In my experience, writing exercises are the best remedy for writer’s block. Exercises can help us see ours projects in a new light, and we begin to organize our thoughts so we can move forward. Sometimes, we see the flaws and how to fix them. We might even realize how impossible our task is and let it go for a time while we move onto something else. Writing groups, either online or in the real world, are another great remedy for writer’s block. Talking about your projects with others can be a great way to free yourself. But you have to be willing to try, to shut out your doubts and dive in whether its exercises, writing groups, reorganization, or reading.
This has to be my worst excuse, and I use it more often than I’d like to admit. So I’ll admit it. It goes something like this:
“I just spent 6 weeks editing my manuscript in between marketing and blog posts and reading that paper for my wife. Whew! I’m exhausted and I need a break. I’m just gonna take a night or two off from writing so I can recharge my batteries.”

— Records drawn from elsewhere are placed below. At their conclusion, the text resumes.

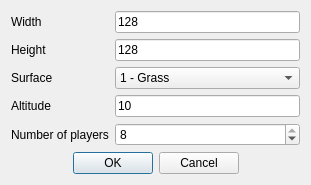
Before: the Qt Designer form source/glest_map_editor/newMap.ui in MegaGlest/megaglest-source, drawn with Qt 5.
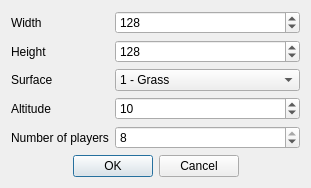
After: the same form once the commit is applied. Icons and pictures are not drawn.

Commit message: changed input fields, no further input validation necessary

Diff of the .ui file:
```diff
--- a/source/glest_map_editor/newMap.ui
+++ b/source/glest_map_editor/newMap.ui
@@ -8,7 +8,7 @@
     <x>0</x>
     <y>0</y>
     <width>311</width>
-    <height>177</height>
+    <height>180</height>
    </rect>
   </property>
   <property name="sizePolicy">
@@ -40,19 +40,6 @@
        </property>
       </widget>
      </item>
-     <item row="0" column="1">
-      <widget class="QLineEdit" name="inputWidth">
-       <property name="toolTip">
-        <string>must be 16, 32, 64, 128, 256, 512 …</string>
-       </property>
-       <property name="inputMethodHints">
-        <set>Qt::ImhDigitsOnly</set>
-       </property>
-       <property name="text">
-        <string>128</string>
-       </property>
-      </widget>
-     </item>
      <item row="1" column="0">
       <widget class="QLabel" name="labelHeight">
        <property name="text">
@@ -81,32 +68,6 @@
        </property>
       </widget>
      </item>
-     <item row="1" column="1">
-      <widget class="QLineEdit" name="inputHeight">
-       <property name="toolTip">
-        <string>must be 16, 32, 64, 128, 256, 512 …</string>
-       </property>
-       <property name="inputMethodHints">
-        <set>Qt::ImhDigitsOnly</set>
-       </property>
-       <property name="text">
-        <string>128</string>
-       </property>
-      </widget>
-     </item>
-     <item row="3" column="1">
-      <widget class="QLineEdit" name="inputAltitude">
-       <property name="toolTip">
-        <string>Default surface height</string>
-       </property>
-       <property name="inputMethodHints">
-        <set>Qt::ImhDigitsOnly</set>
-       </property>
-       <property name="text">
-        <string>10</string>
-       </property>
-      </widget>
-     </item>
      <item row="4" column="1">
       <widget class="QSpinBox" name="inputPlayers">
        <property name="minimum">
@@ -172,6 +133,45 @@
        </item>
       </widget>
      </item>
+     <item row="0" column="1">
+      <widget class="QSpinBox" name="inputWidth">
+       <property name="toolTip">
+        <string>must be 16, 32, 64, 128, 256, 512 …</string>
+       </property>
+       <property name="maximum">
+        <number>4096</number>
+       </property>
+       <property name="value">
+        <number>128</number>
+       </property>
+      </widget>
+     </item>
+     <item row="1" column="1">
+      <widget class="QSpinBox" name="inputHeight">
+       <property name="toolTip">
+        <string>must be 16, 32, 64, 128, 256, 512 …</string>
+       </property>
+       <property name="maximum">
+        <number>4096</number>
+       </property>
+       <property name="value">
+        <number>128</number>
+       </property>
+      </widget>
+     </item>
+     <item row="3" column="1">
+      <widget class="QSpinBox" name="spinBox">
+       <property name="toolTip">
+        <string>Default surface height</string>
+       </property>
+       <property name="maximum">
+        <number>40</number>
+       </property>
+       <property name="value">
+        <number>10</number>
+       </property>
+      </widget>
+     </item>
     </layout>
    </item>
    <item>
```
Left out of the diff: 3 changed lines with no effect on the pictures. The commit also changes 3 other files.
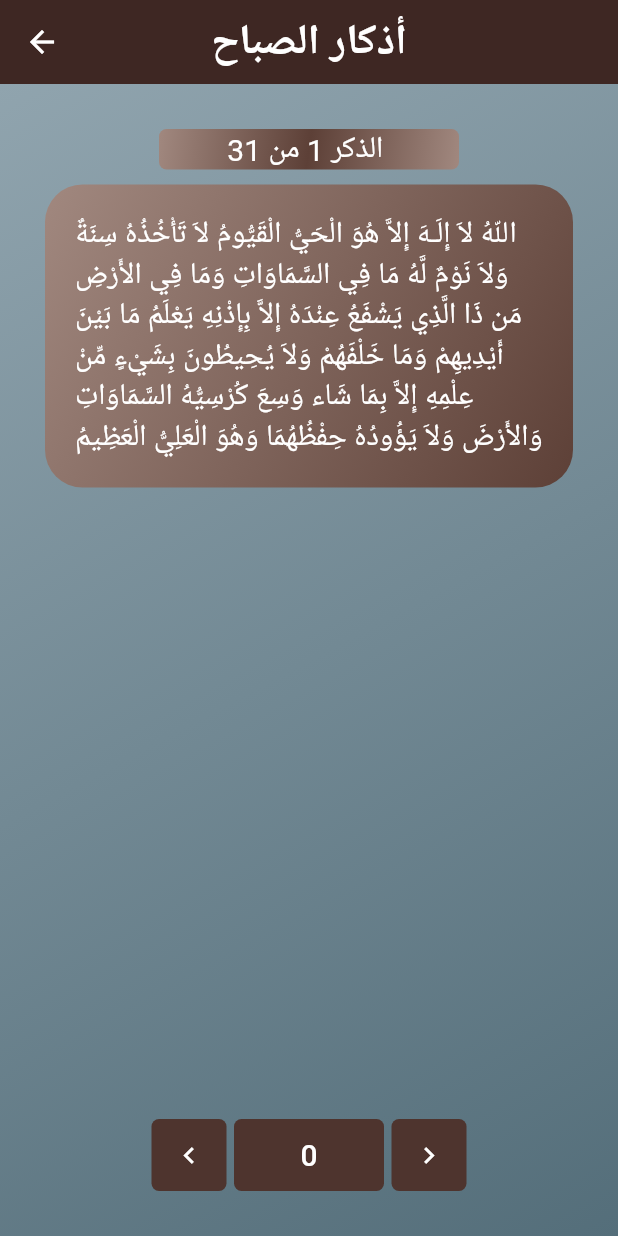
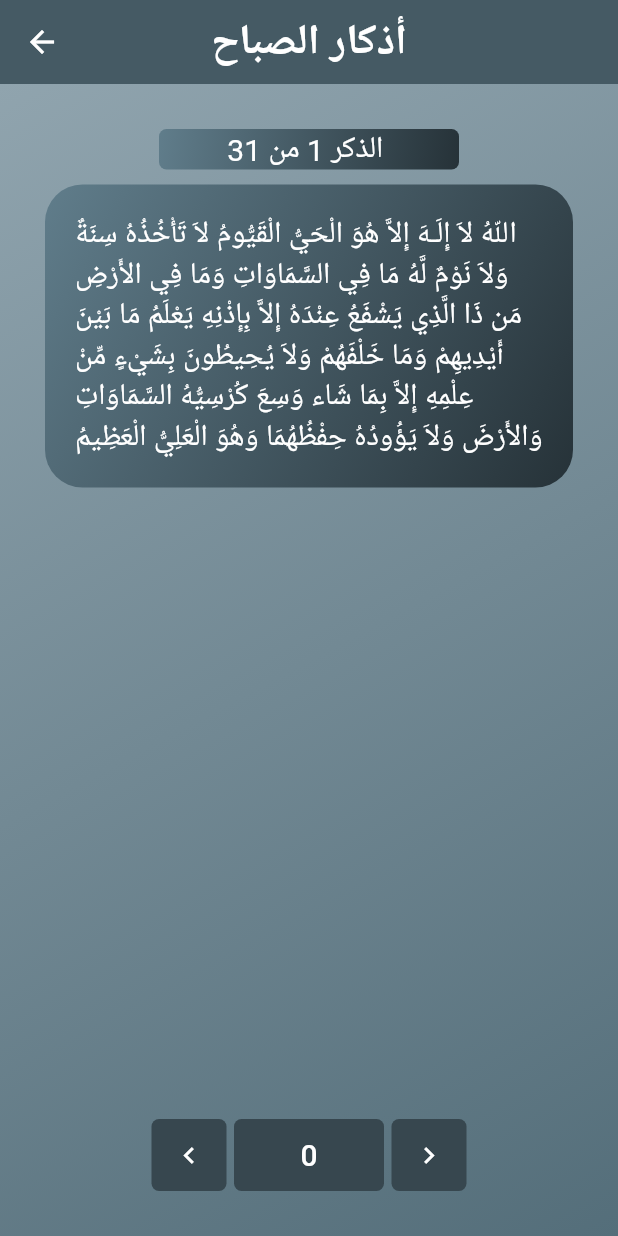
Before and after one commit to alaamorsi/quranApp, a Flutter app: the screen it shows after launch, after a tap on "أذكار الصباح", on a phone screen of 412 x 824 dp. Run offline on Flutter 3.47's test engine with Material 2 defaults, Android fonts, the light colour scheme and no system bars; our stand-ins replace audio_video_progress_bar, conditional_builder_null_safety, just_audio, rxdart, shared_preferences; missing offline and left inert: flutter_cached_pdfview.

Commit message:
final edite

```diff
--- a/lib/first_screen.dart
+++ b/lib/first_screen.dart
@@ -47,20 +47,25 @@ class _FirstScreenState extends State<FirstScreen> {
             Row(
                 children: [
                   firstScreenItem(context: context, title: 'الأستماع', navTo: ElQuraaScreen(), icon: Icons.mosque),
-                  SizedBox(width: 10.0,),
+                  SizedBox(width: 20.0,),
                   firstScreenItem(context: context, title: 'المصحف', navTo: MushafScreen(), icon: Icons.import_contacts),
-                  SizedBox(width: 10.0,),
-                  firstScreenItem(context: context, title: 'المتشابهات', navTo: MotshabhatScreen(), icon:Icons.ballot),
                 ]
             ),
-            SizedBox(height: 10.0,),
+            SizedBox(height: 20.0,),
+            Row(
+              children: [
+                firstScreenItem(context: context, title: 'المتشابهات', navTo: MotshabhatScreen(), icon:Icons.ballot),
+                SizedBox(width: 20.0,),
+                firstScreenItem(context: context, title: 'المسبحة', navTo: Masbaha(), icon:Icons.data_saver_on),
+              ],
+            ),
+            SizedBox(height: 20.0,),
             Row(
                 children: [
                   firstScreenItem(context: context, title: 'أذكار الصباح', navTo: MorAndEvenAzkaar(time: 'أذكار الصباح'), icon: Icons.light_mode),
-                  SizedBox(width: 10.0,),
+                  SizedBox(width: 20.0,),
                   firstScreenItem(context: context, title: 'أذكار المساء', navTo: MorAndEvenAzkaar(time: 'أذكار المساء'), icon: Icons.dark_mode),
-                  SizedBox(width: 10.0,),
-                  firstScreenItem(context: context, title: 'المسبحة', navTo: Masbaha(), icon:Icons.data_saver_on),                ]
+                ]
             ),
           ]
       );
--- a/lib/our_widgets.dart
+++ b/lib/our_widgets.dart
@@ -48,14 +48,14 @@ Widget firstScreenItem({required context,required String title,required IconData
             children: [
               Spacer(),
               Padding(
-                padding: const EdgeInsets.symmetric(vertical: 10.0),
+                padding: const EdgeInsets.symmetric(vertical: 35.0),
                 child: Column(
                   mainAxisAlignment: MainAxisAlignment.center,
                   crossAxisAlignment: CrossAxisAlignment.center,
                   children: [
-                    Icon(icon,size: 30.0,color: Colors.white,),
+                    Icon(icon,size: 35.0,color: Colors.white,),
                     SizedBox(height: 5.0,),
-                    Text(title,style: TextStyle(color: Colors.white,fontSize: 20.0),),
+                    Text(title,style: TextStyle(color: Colors.white,fontSize: 22.0),),
                   ]
                 ),
               ),
--- a/lib/screens/al_azkaar.dart
+++ b/lib/screens/al_azkaar.dart
@@ -117,7 +117,7 @@ class _MorAndEvenAzkaarState extends State<MorAndEvenAzkaar> {
           widget.time,
           style: TextStyle(fontWeight: FontWeight.bold, fontSize: 28.0),),
         centerTitle: true,
-        backgroundColor: Colors.brown.shade900,
+        backgroundColor: Colors.blueGrey.shade700,
         elevation: 0.0,),
       body: Container(
         width: double.infinity,
@@ -159,9 +159,8 @@ class _MorAndEvenAzkaarState extends State<MorAndEvenAzkaar> {
                           begin: Alignment.topLeft,
                           end: Alignment.bottomRight,
                           colors: [
-                            Colors.brown[300]!,
-                            Colors.brown[700]!,
-                            Colors.brown[300]!,
+                            Colors.blueGrey.shade500,
+                            Colors.blueGrey.shade900,
                           ]
                       ),
                     ),
@@ -178,8 +177,8 @@ class _MorAndEvenAzkaarState extends State<MorAndEvenAzkaar> {
                             begin: Alignment.topLeft,
                             end: Alignment.bottomRight,
                             colors: [
-                              Colors.brown[300]!,
-                              Colors.brown[700]!,
+                              Colors.blueGrey.shade500,
+                              Colors.blueGrey.shade900,
                             ]
                         ),
                       ),
@@ -197,7 +196,7 @@ class _MorAndEvenAzkaarState extends State<MorAndEvenAzkaar> {
                       Container(
                         width: 50.0,
                         decoration: BoxDecoration(
-                          color: Colors.brown[800],
+                          color: Colors.blueGrey.shade800,
                           borderRadius: BorderRadius.circular(5.0),),
                         child: IconButton(onPressed: (){
                           if(numOfZekr  == 0 ) {
@@ -221,7 +220,7 @@ class _MorAndEvenAzkaarState extends State<MorAndEvenAzkaar> {
                       Container(
                         width: 100.0,
                         decoration: BoxDecoration(
-                          color: Colors.brown[800],
+                          color: Colors.blueGrey.shade800,
                           borderRadius: BorderRadius.circular(5.0),),
                         child: TextButton(onPressed: (){
                           if(plus <= elAzkarNumber[numOfZekr]){
@@ -245,7 +244,7 @@ class _MorAndEvenAzkaarState extends State<MorAndEvenAzkaar> {
                       Container(
                         width: 50.0,
                         decoration: BoxDecoration(
-                          color: Colors.brown[800],
+                          color: Colors.blueGrey.shade800,
                           borderRadius: BorderRadius.circular(5.0),),
                         child: IconButton(onPressed: (){
                           if(numOfZekr +1  < elAzkarNumber.length) {
```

A night goes by. Then two. Then a week. Oh crap! I haven’t written in a week? Holy crap, holy crap, holy crap… I better get some work done tonight. Oh! But I have that thing! Ah well, tomorrow. For sure, tomorrow!
Guess what happens tomorrow? Pretty much a rehashing of what I just wrote. What I’ve learned over the years is that the rest is sometimes needed. It’s a necessary part of any love. Sometimes, you just need a little time away just to gain some perspective. But the trick is to never really leave. You might be spending your evening watching a movie, but take a few minutes to jot down some notes or do some light reading. It doesn’t have to be long, but it has to be enough to ensure that your thoughts stay fresh. Trust me, those thoughts won’t take long to spoil.
This one’s the worst, and honestly, I have trouble knowing how much control I have over this one. Sometimes my mood just doesn’t cooperate. It might be depression. It might be doubt or a lack of motivation, or maybe it’s all of these things. But when I head into the abyss, I see no end in sight, like a black hole that pulls in all of my creative energy and crushes it into dark matter.
But I remain firm in my belief that choice determines our actions. This is the most difficult part for me, but I’ve escaped from the abyss enough to know that it works. No matter how much you resist it, no matter how little you feel it, you just have to write. For me, it’s a journal. When I feel myself sliding into the depthless maw of the abyss, I begin journaling a couple times a day without worrying about word counts or content. I do this because I know if I stop writing, months might go by before I get back on track. The only way out is to write. If someone knows a better way, I’m all ears, because I know I can’t be the only one.
Ha! And blogging. Blogging also helps because I feel motivated again. Back to work!